Exercise instructions>
The result should be every line in the data below that carries the string "pointerEvents".

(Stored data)
>>>>

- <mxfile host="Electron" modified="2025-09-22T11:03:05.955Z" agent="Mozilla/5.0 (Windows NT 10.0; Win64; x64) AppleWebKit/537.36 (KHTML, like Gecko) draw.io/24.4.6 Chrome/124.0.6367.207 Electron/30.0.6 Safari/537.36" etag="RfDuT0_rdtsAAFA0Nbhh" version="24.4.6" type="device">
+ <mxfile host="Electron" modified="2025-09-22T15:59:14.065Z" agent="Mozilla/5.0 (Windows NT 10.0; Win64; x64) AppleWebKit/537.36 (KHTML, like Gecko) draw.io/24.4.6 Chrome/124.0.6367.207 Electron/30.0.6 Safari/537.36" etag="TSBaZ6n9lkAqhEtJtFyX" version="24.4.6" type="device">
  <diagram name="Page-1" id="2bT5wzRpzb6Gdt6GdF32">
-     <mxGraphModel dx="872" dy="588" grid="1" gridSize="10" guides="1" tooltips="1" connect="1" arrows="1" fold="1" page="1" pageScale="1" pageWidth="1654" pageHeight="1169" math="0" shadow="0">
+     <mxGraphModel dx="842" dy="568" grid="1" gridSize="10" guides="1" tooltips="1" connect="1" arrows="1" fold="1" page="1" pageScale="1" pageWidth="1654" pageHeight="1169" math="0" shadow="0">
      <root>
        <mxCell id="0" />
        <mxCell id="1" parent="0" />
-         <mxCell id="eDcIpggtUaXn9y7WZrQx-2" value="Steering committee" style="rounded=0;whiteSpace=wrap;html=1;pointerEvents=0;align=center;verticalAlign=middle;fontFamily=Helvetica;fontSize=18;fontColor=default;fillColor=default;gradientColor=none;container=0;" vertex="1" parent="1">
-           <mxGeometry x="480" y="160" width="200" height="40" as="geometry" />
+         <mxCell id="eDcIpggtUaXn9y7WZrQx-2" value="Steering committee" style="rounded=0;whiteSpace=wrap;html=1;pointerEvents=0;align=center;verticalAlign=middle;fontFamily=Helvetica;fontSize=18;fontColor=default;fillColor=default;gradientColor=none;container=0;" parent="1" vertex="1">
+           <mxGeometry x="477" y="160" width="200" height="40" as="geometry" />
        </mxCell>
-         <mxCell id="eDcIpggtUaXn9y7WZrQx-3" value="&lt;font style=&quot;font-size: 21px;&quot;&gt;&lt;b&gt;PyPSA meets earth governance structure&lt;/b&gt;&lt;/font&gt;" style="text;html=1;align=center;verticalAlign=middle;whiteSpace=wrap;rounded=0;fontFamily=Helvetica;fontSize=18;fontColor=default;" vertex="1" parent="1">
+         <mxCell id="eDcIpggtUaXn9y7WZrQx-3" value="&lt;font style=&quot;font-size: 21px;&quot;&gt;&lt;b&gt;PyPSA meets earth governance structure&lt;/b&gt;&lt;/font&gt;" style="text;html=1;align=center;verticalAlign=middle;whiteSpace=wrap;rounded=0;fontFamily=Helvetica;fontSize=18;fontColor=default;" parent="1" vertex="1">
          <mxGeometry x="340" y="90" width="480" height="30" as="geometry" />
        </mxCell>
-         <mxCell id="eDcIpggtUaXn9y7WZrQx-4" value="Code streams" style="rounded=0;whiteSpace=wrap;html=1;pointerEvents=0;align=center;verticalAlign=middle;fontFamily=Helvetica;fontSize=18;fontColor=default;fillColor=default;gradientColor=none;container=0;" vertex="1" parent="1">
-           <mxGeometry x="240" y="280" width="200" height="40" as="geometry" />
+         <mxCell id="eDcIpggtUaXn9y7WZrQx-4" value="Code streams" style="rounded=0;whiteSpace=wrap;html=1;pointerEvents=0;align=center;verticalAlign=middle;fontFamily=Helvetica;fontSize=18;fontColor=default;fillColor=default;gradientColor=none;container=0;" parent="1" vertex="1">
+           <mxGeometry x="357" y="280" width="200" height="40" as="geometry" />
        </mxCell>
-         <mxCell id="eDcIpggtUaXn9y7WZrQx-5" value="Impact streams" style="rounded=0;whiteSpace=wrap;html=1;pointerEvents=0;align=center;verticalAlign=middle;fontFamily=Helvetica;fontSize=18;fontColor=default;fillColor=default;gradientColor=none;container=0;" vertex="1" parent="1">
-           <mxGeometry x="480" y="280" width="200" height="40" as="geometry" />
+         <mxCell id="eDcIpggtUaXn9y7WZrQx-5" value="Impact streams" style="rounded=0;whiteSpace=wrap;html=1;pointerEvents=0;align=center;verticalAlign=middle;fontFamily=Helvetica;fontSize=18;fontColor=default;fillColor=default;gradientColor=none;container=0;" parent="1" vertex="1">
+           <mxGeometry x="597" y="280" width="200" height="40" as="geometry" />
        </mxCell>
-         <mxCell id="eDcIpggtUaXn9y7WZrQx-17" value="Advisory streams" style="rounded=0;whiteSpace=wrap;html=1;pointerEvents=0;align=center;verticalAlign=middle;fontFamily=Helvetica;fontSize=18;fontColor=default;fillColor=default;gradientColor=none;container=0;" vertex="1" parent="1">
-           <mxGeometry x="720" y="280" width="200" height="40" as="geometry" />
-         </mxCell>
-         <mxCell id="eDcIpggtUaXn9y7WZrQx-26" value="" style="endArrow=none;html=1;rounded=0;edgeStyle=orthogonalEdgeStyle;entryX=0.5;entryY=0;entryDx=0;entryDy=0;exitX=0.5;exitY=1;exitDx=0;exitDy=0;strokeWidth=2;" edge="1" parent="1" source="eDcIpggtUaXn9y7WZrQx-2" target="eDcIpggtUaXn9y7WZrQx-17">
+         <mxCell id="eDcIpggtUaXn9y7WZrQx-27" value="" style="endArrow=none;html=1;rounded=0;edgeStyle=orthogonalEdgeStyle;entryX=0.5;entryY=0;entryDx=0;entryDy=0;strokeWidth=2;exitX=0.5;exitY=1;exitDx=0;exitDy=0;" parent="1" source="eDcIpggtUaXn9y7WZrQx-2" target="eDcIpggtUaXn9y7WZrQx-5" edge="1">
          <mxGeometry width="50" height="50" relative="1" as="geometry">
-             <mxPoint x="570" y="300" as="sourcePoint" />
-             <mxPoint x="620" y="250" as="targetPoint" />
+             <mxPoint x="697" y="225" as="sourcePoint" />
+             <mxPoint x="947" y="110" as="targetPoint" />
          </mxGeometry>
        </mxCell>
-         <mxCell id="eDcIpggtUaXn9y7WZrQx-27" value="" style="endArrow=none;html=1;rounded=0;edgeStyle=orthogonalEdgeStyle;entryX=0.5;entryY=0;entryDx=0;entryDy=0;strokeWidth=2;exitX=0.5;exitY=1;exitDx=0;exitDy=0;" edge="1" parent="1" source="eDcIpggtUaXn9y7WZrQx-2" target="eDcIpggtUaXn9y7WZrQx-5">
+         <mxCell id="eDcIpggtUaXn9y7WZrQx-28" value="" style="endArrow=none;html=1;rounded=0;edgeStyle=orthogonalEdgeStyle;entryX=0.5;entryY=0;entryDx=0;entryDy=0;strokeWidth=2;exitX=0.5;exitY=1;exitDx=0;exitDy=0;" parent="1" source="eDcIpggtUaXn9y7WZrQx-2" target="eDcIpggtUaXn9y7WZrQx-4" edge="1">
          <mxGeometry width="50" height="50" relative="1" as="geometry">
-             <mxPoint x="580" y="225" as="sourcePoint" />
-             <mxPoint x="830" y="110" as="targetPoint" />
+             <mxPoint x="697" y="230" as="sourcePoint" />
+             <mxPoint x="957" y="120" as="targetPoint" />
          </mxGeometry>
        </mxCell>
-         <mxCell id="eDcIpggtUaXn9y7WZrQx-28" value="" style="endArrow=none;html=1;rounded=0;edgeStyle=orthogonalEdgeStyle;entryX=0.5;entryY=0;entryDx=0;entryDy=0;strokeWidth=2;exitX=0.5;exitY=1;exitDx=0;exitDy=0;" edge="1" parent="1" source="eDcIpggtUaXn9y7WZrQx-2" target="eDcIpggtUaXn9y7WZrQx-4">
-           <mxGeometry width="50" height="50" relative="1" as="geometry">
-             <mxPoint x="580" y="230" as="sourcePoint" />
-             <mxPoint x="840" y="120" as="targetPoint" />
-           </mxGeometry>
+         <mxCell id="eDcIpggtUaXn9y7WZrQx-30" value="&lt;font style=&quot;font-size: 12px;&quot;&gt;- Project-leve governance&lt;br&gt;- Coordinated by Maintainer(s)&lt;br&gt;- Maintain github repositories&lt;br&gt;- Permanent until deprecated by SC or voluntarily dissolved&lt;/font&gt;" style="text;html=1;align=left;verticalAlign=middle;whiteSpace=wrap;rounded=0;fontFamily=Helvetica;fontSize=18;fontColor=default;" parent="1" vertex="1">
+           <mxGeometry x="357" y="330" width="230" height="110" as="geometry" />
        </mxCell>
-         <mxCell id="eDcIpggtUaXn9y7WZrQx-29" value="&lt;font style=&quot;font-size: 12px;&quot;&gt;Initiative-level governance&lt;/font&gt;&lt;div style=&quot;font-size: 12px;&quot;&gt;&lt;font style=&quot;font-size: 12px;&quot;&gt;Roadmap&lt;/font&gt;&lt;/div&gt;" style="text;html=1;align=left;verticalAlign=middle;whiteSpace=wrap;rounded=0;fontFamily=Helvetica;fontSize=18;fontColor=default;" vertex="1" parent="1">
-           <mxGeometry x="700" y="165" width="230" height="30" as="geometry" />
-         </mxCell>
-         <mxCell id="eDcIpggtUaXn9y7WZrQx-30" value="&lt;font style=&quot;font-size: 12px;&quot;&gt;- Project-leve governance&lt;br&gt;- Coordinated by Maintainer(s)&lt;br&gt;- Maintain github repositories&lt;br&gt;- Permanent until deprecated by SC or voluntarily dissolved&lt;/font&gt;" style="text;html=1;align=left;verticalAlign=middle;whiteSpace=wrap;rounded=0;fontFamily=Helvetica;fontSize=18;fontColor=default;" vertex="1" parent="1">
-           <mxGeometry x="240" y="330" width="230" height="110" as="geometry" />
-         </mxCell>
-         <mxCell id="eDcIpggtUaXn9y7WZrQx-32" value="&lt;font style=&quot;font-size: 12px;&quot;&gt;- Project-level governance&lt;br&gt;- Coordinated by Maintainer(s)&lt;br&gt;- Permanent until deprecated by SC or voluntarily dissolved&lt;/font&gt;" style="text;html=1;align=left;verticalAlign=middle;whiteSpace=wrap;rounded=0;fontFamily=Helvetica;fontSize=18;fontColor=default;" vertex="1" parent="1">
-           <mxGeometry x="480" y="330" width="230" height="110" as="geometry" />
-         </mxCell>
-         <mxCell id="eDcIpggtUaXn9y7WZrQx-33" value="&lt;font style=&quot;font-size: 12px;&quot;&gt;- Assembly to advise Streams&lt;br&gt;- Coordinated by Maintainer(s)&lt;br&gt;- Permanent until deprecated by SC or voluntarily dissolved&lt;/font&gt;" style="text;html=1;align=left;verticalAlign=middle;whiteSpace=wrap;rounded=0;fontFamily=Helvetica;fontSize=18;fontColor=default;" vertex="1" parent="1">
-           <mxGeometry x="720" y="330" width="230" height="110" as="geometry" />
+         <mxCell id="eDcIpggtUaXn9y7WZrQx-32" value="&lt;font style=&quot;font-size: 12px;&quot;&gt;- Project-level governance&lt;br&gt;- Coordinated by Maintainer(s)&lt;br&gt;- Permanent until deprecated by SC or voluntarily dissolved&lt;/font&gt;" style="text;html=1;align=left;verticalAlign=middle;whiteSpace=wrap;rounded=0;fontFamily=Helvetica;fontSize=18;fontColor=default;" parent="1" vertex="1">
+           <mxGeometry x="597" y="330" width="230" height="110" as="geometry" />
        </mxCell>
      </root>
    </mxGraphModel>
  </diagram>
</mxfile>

<<<<
>>>>

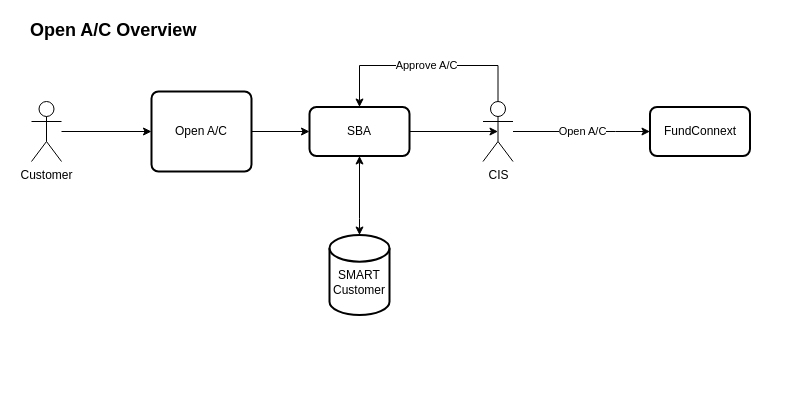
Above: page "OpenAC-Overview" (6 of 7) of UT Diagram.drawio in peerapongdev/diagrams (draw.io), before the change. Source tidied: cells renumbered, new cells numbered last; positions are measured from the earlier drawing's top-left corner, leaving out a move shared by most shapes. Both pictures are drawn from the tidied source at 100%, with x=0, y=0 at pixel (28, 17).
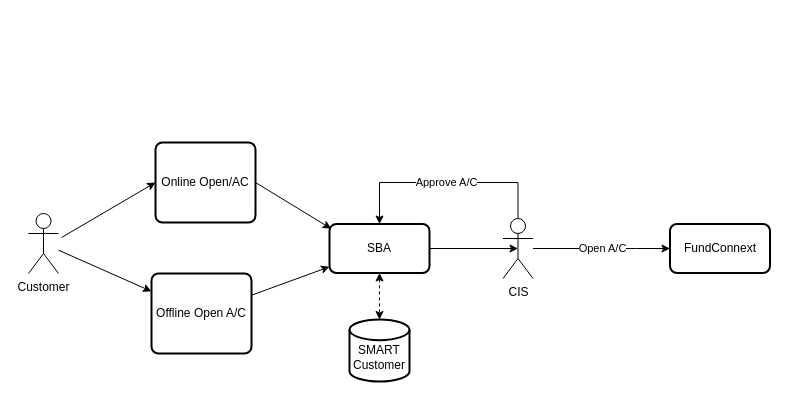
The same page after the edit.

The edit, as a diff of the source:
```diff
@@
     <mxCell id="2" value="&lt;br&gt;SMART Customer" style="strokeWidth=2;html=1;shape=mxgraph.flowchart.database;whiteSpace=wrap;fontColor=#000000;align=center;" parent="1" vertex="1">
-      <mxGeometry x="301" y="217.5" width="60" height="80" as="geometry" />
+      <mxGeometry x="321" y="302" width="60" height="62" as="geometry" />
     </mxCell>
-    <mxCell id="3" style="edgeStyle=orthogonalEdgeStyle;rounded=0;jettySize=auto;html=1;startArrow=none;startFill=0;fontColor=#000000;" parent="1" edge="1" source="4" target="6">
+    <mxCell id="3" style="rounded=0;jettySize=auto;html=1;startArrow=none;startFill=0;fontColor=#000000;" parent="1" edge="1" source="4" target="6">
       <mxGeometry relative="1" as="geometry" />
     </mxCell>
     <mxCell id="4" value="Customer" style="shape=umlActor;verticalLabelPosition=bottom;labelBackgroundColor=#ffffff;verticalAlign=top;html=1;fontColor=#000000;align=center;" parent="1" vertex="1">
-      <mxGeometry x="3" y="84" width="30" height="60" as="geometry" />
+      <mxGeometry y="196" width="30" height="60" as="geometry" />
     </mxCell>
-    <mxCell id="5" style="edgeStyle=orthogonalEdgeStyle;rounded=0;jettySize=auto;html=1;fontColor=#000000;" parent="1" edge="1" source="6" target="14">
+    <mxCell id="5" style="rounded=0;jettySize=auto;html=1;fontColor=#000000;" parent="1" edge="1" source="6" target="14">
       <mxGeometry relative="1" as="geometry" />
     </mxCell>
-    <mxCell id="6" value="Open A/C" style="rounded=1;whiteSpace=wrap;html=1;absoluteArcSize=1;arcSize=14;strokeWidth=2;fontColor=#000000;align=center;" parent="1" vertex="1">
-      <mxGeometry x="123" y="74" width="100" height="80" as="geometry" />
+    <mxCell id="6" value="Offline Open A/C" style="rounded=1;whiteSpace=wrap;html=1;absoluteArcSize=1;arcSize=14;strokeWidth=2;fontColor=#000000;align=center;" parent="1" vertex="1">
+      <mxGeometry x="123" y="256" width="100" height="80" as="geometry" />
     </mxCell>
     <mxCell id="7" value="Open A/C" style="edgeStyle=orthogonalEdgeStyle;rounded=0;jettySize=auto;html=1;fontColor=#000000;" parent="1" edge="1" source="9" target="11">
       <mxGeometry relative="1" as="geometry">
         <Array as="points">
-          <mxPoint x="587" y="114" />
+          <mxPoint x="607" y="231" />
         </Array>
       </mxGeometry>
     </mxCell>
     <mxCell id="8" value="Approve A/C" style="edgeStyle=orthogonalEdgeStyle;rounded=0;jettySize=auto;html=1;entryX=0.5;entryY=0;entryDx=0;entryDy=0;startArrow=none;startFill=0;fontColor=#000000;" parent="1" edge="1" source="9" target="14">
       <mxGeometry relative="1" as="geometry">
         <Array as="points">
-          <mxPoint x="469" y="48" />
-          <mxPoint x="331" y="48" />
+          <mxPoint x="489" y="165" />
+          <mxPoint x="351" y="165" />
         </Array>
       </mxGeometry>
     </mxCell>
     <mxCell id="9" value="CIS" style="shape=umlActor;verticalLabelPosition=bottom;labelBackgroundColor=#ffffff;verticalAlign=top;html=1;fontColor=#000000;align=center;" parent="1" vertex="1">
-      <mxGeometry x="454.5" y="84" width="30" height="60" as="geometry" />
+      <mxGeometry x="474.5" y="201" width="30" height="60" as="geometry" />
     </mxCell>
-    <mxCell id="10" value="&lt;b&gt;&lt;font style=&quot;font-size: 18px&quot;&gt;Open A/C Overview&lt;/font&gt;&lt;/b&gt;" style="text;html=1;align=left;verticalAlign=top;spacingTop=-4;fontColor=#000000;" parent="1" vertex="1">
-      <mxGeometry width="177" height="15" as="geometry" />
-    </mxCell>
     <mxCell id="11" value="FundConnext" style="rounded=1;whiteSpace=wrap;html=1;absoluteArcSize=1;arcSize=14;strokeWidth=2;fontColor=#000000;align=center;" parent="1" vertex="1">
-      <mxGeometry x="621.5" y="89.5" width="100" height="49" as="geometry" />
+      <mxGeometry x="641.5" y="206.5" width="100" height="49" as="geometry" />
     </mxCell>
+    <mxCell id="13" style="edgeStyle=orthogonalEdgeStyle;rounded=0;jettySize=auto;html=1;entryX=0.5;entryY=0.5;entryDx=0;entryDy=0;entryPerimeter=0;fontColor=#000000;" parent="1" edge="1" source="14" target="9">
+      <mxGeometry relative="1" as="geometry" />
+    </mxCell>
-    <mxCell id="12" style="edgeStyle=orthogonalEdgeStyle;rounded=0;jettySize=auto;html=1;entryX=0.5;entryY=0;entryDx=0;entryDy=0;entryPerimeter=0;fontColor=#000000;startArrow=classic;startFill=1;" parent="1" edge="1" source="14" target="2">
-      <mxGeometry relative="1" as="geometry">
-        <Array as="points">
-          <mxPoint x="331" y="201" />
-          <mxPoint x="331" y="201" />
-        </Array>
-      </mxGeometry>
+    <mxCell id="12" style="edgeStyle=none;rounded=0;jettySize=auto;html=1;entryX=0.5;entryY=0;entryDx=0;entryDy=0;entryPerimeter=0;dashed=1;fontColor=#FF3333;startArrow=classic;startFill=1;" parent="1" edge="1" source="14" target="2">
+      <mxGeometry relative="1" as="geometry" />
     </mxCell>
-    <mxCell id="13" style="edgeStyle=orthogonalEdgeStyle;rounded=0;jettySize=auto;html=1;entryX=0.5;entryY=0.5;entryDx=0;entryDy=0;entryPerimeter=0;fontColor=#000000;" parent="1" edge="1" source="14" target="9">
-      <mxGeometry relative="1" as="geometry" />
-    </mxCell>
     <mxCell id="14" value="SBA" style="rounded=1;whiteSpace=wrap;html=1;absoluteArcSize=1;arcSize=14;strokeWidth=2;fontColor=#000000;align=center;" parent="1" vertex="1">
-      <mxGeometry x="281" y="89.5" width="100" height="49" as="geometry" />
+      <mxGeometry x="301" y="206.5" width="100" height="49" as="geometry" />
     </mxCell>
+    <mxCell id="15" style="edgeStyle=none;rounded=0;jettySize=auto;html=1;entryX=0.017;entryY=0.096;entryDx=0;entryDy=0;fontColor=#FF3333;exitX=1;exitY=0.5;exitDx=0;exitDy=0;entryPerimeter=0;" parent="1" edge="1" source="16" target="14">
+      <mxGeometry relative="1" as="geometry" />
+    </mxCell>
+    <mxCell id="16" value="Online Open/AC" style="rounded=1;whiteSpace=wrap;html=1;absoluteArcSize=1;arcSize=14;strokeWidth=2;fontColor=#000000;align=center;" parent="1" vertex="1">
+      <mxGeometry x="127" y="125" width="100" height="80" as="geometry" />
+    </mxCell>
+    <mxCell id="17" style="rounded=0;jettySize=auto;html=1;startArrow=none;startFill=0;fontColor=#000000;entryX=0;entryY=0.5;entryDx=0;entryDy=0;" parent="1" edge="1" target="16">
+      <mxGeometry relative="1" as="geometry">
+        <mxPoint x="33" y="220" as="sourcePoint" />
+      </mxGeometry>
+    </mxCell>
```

<<<<

Answer box>
-         <mxCell id="eDcIpggtUaXn9y7WZrQx-2" value="Steering committee" style="rounded=0;whiteSpace=wrap;html=1;pointerEvents=0;align=center;verticalAlign=middle;fontFamily=Helvetica;fontSize=18;fontColor=default;fillColor=default;gradientColor=none;container=0;" vertex="1" parent="1">
+         <mxCell id="eDcIpggtUaXn9y7WZrQx-2" value="Steering committee" style="rounded=0;whiteSpace=wrap;html=1;pointerEvents=0;align=center;verticalAlign=middle;fontFamily=Helvetica;fontSize=18;fontColor=default;fillColor=default;gradientColor=none;container=0;" parent="1" vertex="1">
-         <mxCell id="eDcIpggtUaXn9y7WZrQx-4" value="Code streams" style="rounded=0;whiteSpace=wrap;html=1;pointerEvents=0;align=center;verticalAlign=middle;fontFamily=Helvetica;fontSize=18;fontColor=default;fillColor=default;gradientColor=none;container=0;" vertex="1" parent="1">
+         <mxCell id="eDcIpggtUaXn9y7WZrQx-4" value="Code streams" style="rounded=0;whiteSpace=wrap;html=1;pointerEvents=0;align=center;verticalAlign=middle;fontFamily=Helvetica;fontSize=18;fontColor=default;fillColor=default;gradientColor=none;container=0;" parent="1" vertex="1">
-         <mxCell id="eDcIpggtUaXn9y7WZrQx-5" value="Impact streams" style="rounded=0;whiteSpace=wrap;html=1;pointerEvents=0;align=center;verticalAlign=middle;fontFamily=Helvetica;fontSize=18;fontColor=default;fillColor=default;gradientColor=none;container=0;" vertex="1" parent="1">
+         <mxCell id="eDcIpggtUaXn9y7WZrQx-5" value="Impact streams" style="rounded=0;whiteSpace=wrap;html=1;pointerEvents=0;align=center;verticalAlign=middle;fontFamily=Helvetica;fontSize=18;fontColor=default;fillColor=default;gradientColor=none;container=0;" parent="1" vertex="1">
-         <mxCell id="eDcIpggtUaXn9y7WZrQx-17" value="Advisory streams" style="rounded=0;whiteSpace=wrap;html=1;pointerEvents=0;align=center;verticalAlign=middle;fontFamily=Helvetica;fontSize=18;fontColor=default;fillColor=default;gradientColor=none;container=0;" vertex="1" parent="1">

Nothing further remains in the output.